YOUR ASSIGNMENT:
Each entry should be restated word for word, with all pictures left out.

Segment Open

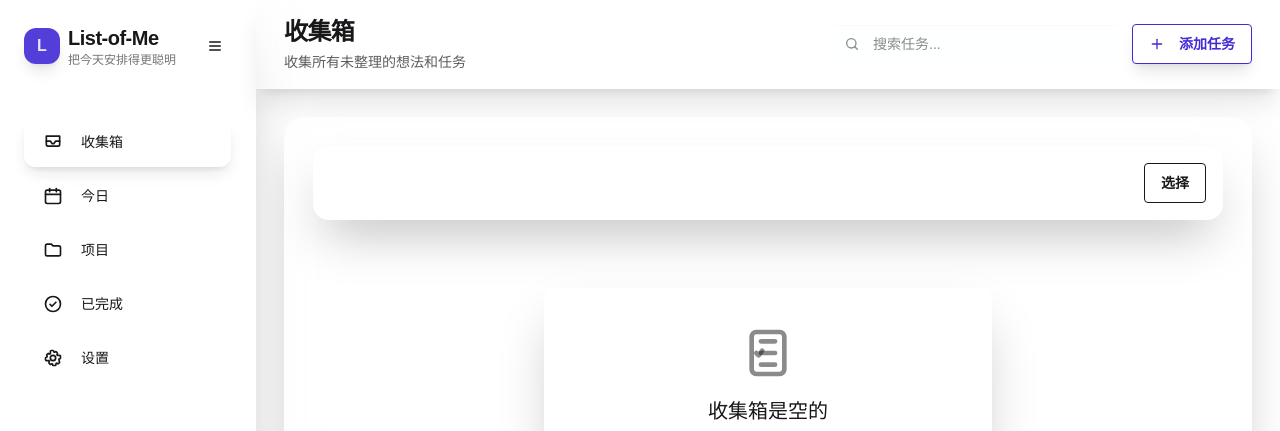
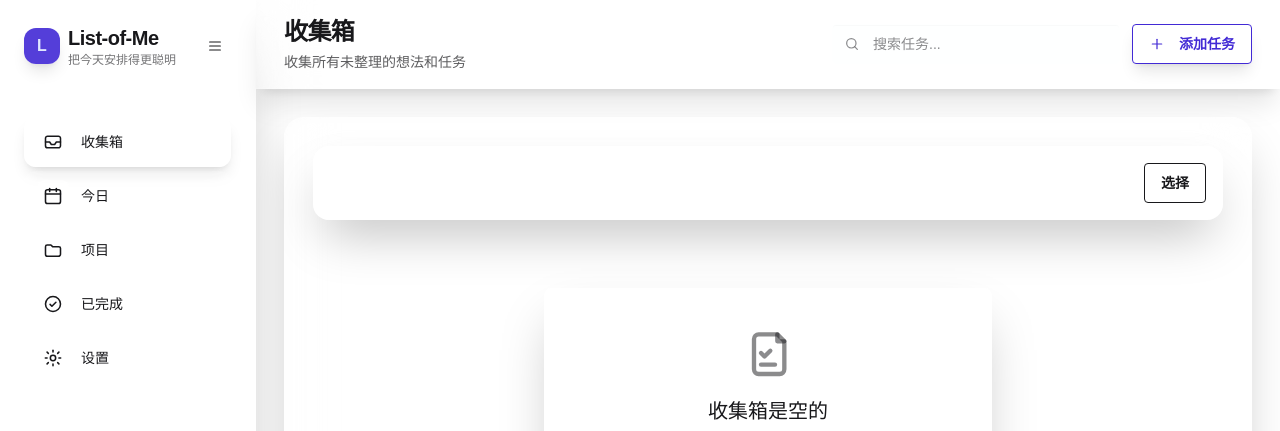
Before and after one commit to woruo03/list-of-me, a Vue app: page /inbox in a window 1280 px wide. Shown: the top 431 px of the page. Built offline with nearby package versions, Linux system fonts and the light colour scheme.

Commit message:
精细化应用图标与 SVG 渲染

```diff
--- a/src/components/ui/AppIcon.vue
+++ b/src/components/ui/AppIcon.vue
@@ -5,9 +5,10 @@
     viewBox="0 0 24 24"
     fill="none"
     stroke="currentColor"
-    stroke-width="2"
+    stroke-width="1.85"
     stroke-linecap="round"
     stroke-linejoin="round"
+    class="app-icon"
     aria-hidden="true"
   >
     <template v-if="name === 'menu'">
@@ -17,19 +18,19 @@
     </template>
 
     <template v-else-if="name === 'inbox'">
-      <path d="M4 5h16v10a2 2 0 0 1-2 2H6a2 2 0 0 1-2-2V5z" />
-      <path d="M4 11h5l2 3h2l2-3h5" />
+      <path d="M3 7.5A2.5 2.5 0 0 1 5.5 5h13A2.5 2.5 0 0 1 21 7.5v9A2.5 2.5 0 0 1 18.5 19h-13A2.5 2.5 0 0 1 3 16.5v-9z" />
+      <path d="M3 12h5l2 3h4l2-3h5" />
     </template>
 
     <template v-else-if="name === 'calendar'">
-      <rect x="3" y="5" width="18" height="16" rx="2" />
-      <path d="M8 3v4" />
-      <path d="M16 3v4" />
-      <path d="M3 10h18" />
+      <rect x="3" y="4.5" width="18" height="16.5" rx="2.5" />
+      <path d="M8 3v3.5" />
+      <path d="M16 3v3.5" />
+      <path d="M3 9.5h18" />
     </template>
 
     <template v-else-if="name === 'folder'">
-      <path d="M3 7a2 2 0 0 1 2-2h5l2 2h7a2 2 0 0 1 2 2v8a2 2 0 0 1-2 2H5a2 2 0 0 1-2-2V7z" />
+      <path d="M3 8a2 2 0 0 1 2-2h4.5l2 2H19a2 2 0 0 1 2 2v7a2.5 2.5 0 0 1-2.5 2.5h-13A2.5 2.5 0 0 1 3 17V8z" />
     </template>
 
     <template v-else-if="name === 'check-circle'">
@@ -39,12 +40,19 @@
 
     <template v-else-if="name === 'settings'">
       <circle cx="12" cy="12" r="3.2" />
-      <path d="M19.4 15a1 1 0 0 0 .2 1.1l.1.1a1 1 0 0 1 0 1.4l-1 1a1 1 0 0 1-1.4 0l-.1-.1a1 1 0 0 0-1.1-.2 1 1 0 0 0-.6.9V20a1 1 0 0 1-1 1h-2a1 1 0 0 1-1-1v-.1a1 1 0 0 0-.6-.9 1 1 0 0 0-1.1.2l-.1.1a1 1 0 0 1-1.4 0l-1-1a1 1 0 0 1 0-1.4l.1-.1a1 1 0 0 0 .2-1.1 1 1 0 0 0-.9-.6H4a1 1 0 0 1-1-1v-2a1 1 0 0 1 1-1h.1a1 1 0 0 0 .9-.6 1 1 0 0 0-.2-1.1l-.1-.1a1 1 0 0 1 0-1.4l1-1a1 1 0 0 1 1.4 0l.1.1a1 1 0 0 0 1.1.2 1 1 0 0 0 .6-.9V4a1 1 0 0 1 1-1h2a1 1 0 0 1 1 1v.1a1 1 0 0 0 .6.9 1 1 0 0 0 1.1-.2l.1-.1a1 1 0 0 1 1.4 0l1 1a1 1 0 0 1 0 1.4l-.1.1a1 1 0 0 0-.2 1.1 1 1 0 0 0 .9.6H20a1 1 0 0 1 1 1v2a1 1 0 0 1-1 1h-.1a1 1 0 0 0-.9.6z" />
+      <path d="M12 2.8v2.1" />
+      <path d="M12 19.1v2.1" />
+      <path d="m4.9 4.9 1.5 1.5" />
+      <path d="m17.6 17.6 1.5 1.5" />
+      <path d="M2.8 12h2.1" />
+      <path d="M19.1 12h2.1" />
+      <path d="m4.9 19.1 1.5-1.5" />
+      <path d="m17.6 6.4 1.5-1.5" />
     </template>
 
     <template v-else-if="name === 'search'">
       <circle cx="11" cy="11" r="7" />
-      <path d="m20 20-3.5-3.5" />
+      <path d="m20 20-3.7-3.7" />
     </template>
 
     <template v-else-if="name === 'plus'">
@@ -58,14 +66,13 @@
     </template>
 
     <template v-else-if="name === 'pencil'">
-      <path d="M12 20h9" />
-      <path d="m16.5 3.5 4 4L8 20l-5 1 1-5 12.5-12.5z" />
+      <path d="m16.5 3.5 4 4L8 20l-4 1 1-4 11.5-13.5z" />
     </template>
 
     <template v-else-if="name === 'trash'">
       <path d="M3 6h18" />
-      <path d="M8 6V4h8v2" />
-      <path d="M6 6l1 14h10l1-14" />
+      <path d="M8 6V4.5A1.5 1.5 0 0 1 9.5 3h5A1.5 1.5 0 0 1 16 4.5V6" />
+      <path d="M6.5 6 7.3 19a2 2 0 0 0 2 1.9h5.4a2 2 0 0 0 2-1.9L17.5 6" />
       <path d="M10 10v7" />
       <path d="M14 10v7" />
     </template>
@@ -83,11 +90,10 @@
     </template>
 
     <template v-else-if="name === 'checklist'">
-      <rect x="5" y="3" width="14" height="18" rx="2" />
-      <path d="M9 7h6" />
-      <path d="M9 12h6" />
+      <path d="M8 4h8l3 3v12a2 2 0 0 1-2 2H8a2 2 0 0 1-2-2V6a2 2 0 0 1 2-2z" />
+      <path d="M16 4v3h3" />
+      <path d="m9 12 1.5 1.5 2.5-2.5" />
       <path d="M9 17h6" />
-      <path d="m7 12 1 1 1.5-2" />
     </template>
 
     <template v-else-if="name === 'arrow-left'">
@@ -108,12 +114,12 @@
     </template>
 
     <template v-else-if="name === 'grip'">
-      <circle cx="9" cy="8" r="1.1" />
-      <circle cx="9" cy="12" r="1.1" />
-      <circle cx="9" cy="16" r="1.1" />
-      <circle cx="15" cy="8" r="1.1" />
-      <circle cx="15" cy="12" r="1.1" />
-      <circle cx="15" cy="16" r="1.1" />
+      <circle cx="9" cy="8" r="1.15" fill="currentColor" stroke="none" />
+      <circle cx="9" cy="12" r="1.15" fill="currentColor" stroke="none" />
+      <circle cx="9" cy="16" r="1.15" fill="currentColor" stroke="none" />
+      <circle cx="15" cy="8" r="1.15" fill="currentColor" stroke="none" />
+      <circle cx="15" cy="12" r="1.15" fill="currentColor" stroke="none" />
+      <circle cx="15" cy="16" r="1.15" fill="currentColor" stroke="none" />
     </template>
 
     <template v-else>
@@ -138,4 +144,9 @@ svg {
   display: inline-block;
   vertical-align: middle;
 }
+
+.app-icon {
+  vector-effect: non-scaling-stroke;
+  shape-rendering: geometricPrecision;
+}
 </style>
```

Segment Closed

WRITTEN RESPONSE:
Before and after one commit to woruo03/list-of-me, a Vue app: page /inbox in a window 1280 px wide. Shown: the top 431 px of the page. Built offline with nearby package versions, Linux system fonts and the light colour scheme.

Commit message:
精细化应用图标与 SVG 渲染

```diff
--- a/src/components/ui/AppIcon.vue
+++ b/src/components/ui/AppIcon.vue
@@ -5,9 +5,10 @@
     viewBox="0 0 24 24"
     fill="none"
     stroke="currentColor"
-    stroke-width="2"
+    stroke-width="1.85"
     stroke-linecap="round"
     stroke-linejoin="round"
+    class="app-icon"
     aria-hidden="true"
   >
     <template v-if="name === 'menu'">
@@ -17,19 +18,19 @@
     </template>
 
     <template v-else-if="name === 'inbox'">
-      <path d="M4 5h16v10a2 2 0 0 1-2 2H6a2 2 0 0 1-2-2V5z" />
-      <path d="M4 11h5l2 3h2l2-3h5" />
+      <path d="M3 7.5A2.5 2.5 0 0 1 5.5 5h13A2.5 2.5 0 0 1 21 7.5v9A2.5 2.5 0 0 1 18.5 19h-13A2.5 2.5 0 0 1 3 16.5v-9z" />
+      <path d="M3 12h5l2 3h4l2-3h5" />
     </template>
 
     <template v-else-if="name === 'calendar'">
-      <rect x="3" y="5" width="18" height="16" rx="2" />
-      <path d="M8 3v4" />
-      <path d="M16 3v4" />
-      <path d="M3 10h18" />
+      <rect x="3" y="4.5" width="18" height="16.5" rx="2.5" />
+      <path d="M8 3v3.5" />
+      <path d="M16 3v3.5" />
+      <path d="M3 9.5h18" />
     </template>
 
     <template v-else-if="name === 'folder'">
-      <path d="M3 7a2 2 0 0 1 2-2h5l2 2h7a2 2 0 0 1 2 2v8a2 2 0 0 1-2 2H5a2 2 0 0 1-2-2V7z" />
+      <path d="M3 8a2 2 0 0 1 2-2h4.5l2 2H19a2 2 0 0 1 2 2v7a2.5 2.5 0 0 1-2.5 2.5h-13A2.5 2.5 0 0 1 3 17V8z" />
     </template>
 
     <template v-else-if="name === 'check-circle'">
@@ -39,12 +40,19 @@
 
     <template v-else-if="name === 'settings'">
       <circle cx="12" cy="12" r="3.2" />
-      <path d="M19.4 15a1 1 0 0 0 .2 1.1l.1.1a1 1 0 0 1 0 1.4l-1 1a1 1 0 0 1-1.4 0l-.1-.1a1 1 0 0 0-1.1-.2 1 1 0 0 0-.6.9V20a1 1 0 0 1-1 1h-2a1 1 0 0 1-1-1v-.1a1 1 0 0 0-.6-.9 1 1 0 0 0-1.1.2l-.1.1a1 1 0 0 1-1.4 0l-1-1a1 1 0 0 1 0-1.4l.1-.1a1 1 0 0 0 .2-1.1 1 1 0 0 0-.9-.6H4a1 1 0 0 1-1-1v-2a1 1 0 0 1 1-1h.1a1 1 0 0 0 .9-.6 1 1 0 0 0-.2-1.1l-.1-.1a1 1 0 0 1 0-1.4l1-1a1 1 0 0 1 1.4 0l.1.1a1 1 0 0 0 1.1.2 1 1 0 0 0 .6-.9V4a1 1 0 0 1 1-1h2a1 1 0 0 1 1 1v.1a1 1 0 0 0 .6.9 1 1 0 0 0 1.1-.2l.1-.1a1 1 0 0 1 1.4 0l1 1a1 1 0 0 1 0 1.4l-.1.1a1 1 0 0 0-.2 1.1 1 1 0 0 0 .9.6H20a1 1 0 0 1 1 1v2a1 1 0 0 1-1 1h-.1a1 1 0 0 0-.9.6z" />
+      <path d="M12 2.8v2.1" />
+      <path d="M12 19.1v2.1" />
+      <path d="m4.9 4.9 1.5 1.5" />
+      <path d="m17.6 17.6 1.5 1.5" />
+      <path d="M2.8 12h2.1" />
+      <path d="M19.1 12h2.1" />
+      <path d="m4.9 19.1 1.5-1.5" />
+      <path d="m17.6 6.4 1.5-1.5" />
     </template>
 
     <template v-else-if="name === 'search'">
       <circle cx="11" cy="11" r="7" />
-      <path d="m20 20-3.5-3.5" />
+      <path d="m20 20-3.7-3.7" />
     </template>
 
     <template v-else-if="name === 'plus'">
@@ -58,14 +66,13 @@
     </template>
 
     <template v-else-if="name === 'pencil'">
-      <path d="M12 20h9" />
-      <path d="m16.5 3.5 4 4L8 20l-5 1 1-5 12.5-12.5z" />
+      <path d="m16.5 3.5 4 4L8 20l-4 1 1-4 11.5-13.5z" />
     </template>
 
     <template v-else-if="name === 'trash'">
       <path d="M3 6h18" />
-      <path d="M8 6V4h8v2" />
-      <path d="M6 6l1 14h10l1-14" />
+      <path d="M8 6V4.5A1.5 1.5 0 0 1 9.5 3h5A1.5 1.5 0 0 1 16 4.5V6" />
+      <path d="M6.5 6 7.3 19a2 2 0 0 0 2 1.9h5.4a2 2 0 0 0 2-1.9L17.5 6" />
       <path d="M10 10v7" />
       <path d="M14 10v7" />
     </template>
@@ -83,11 +90,10 @@
     </template>
 
     <template v-else-if="name === 'checklist'">
-      <rect x="5" y="3" width="14" height="18" rx="2" />
-      <path d="M9 7h6" />
-      <path d="M9 12h6" />
+      <path d="M8 4h8l3 3v12a2 2 0 0 1-2 2H8a2 2 0 0 1-2-2V6a2 2 0 0 1 2-2z" />
+      <path d="M16 4v3h3" />
+      <path d="m9 12 1.5 1.5 2.5-2.5" />
       <path d="M9 17h6" />
-      <path d="m7 12 1 1 1.5-2" />
     </template>
 
     <template v-else-if="name === 'arrow-left'">
@@ -108,12 +114,12 @@
     </template>
 
     <template v-else-if="name === 'grip'">
-      <circle cx="9" cy="8" r="1.1" />
-      <circle cx="9" cy="12" r="1.1" />
-      <circle cx="9" cy="16" r="1.1" />
-      <circle cx="15" cy="8" r="1.1" />
-      <circle cx="15" cy="12" r="1.1" />
-      <circle cx="15" cy="16" r="1.1" />
+      <circle cx="9" cy="8" r="1.15" fill="currentColor" stroke="none" />
+      <circle cx="9" cy="12" r="1.15" fill="currentColor" stroke="none" />
+      <circle cx="9" cy="16" r="1.15" fill="currentColor" stroke="none" />
+      <circle cx="15" cy="8" r="1.15" fill="currentColor" stroke="none" />
+      <circle cx="15" cy="12" r="1.15" fill="currentColor" stroke="none" />
+      <circle cx="15" cy="16" r="1.15" fill="currentColor" stroke="none" />
     </template>
 
     <template v-else>
@@ -138,4 +144,9 @@ svg {
   display: inline-block;
   vertical-align: middle;
 }
+
+.app-icon {
+  vector-effect: non-scaling-stroke;
+  shape-rendering: geometricPrecision;
+}
 </style>
```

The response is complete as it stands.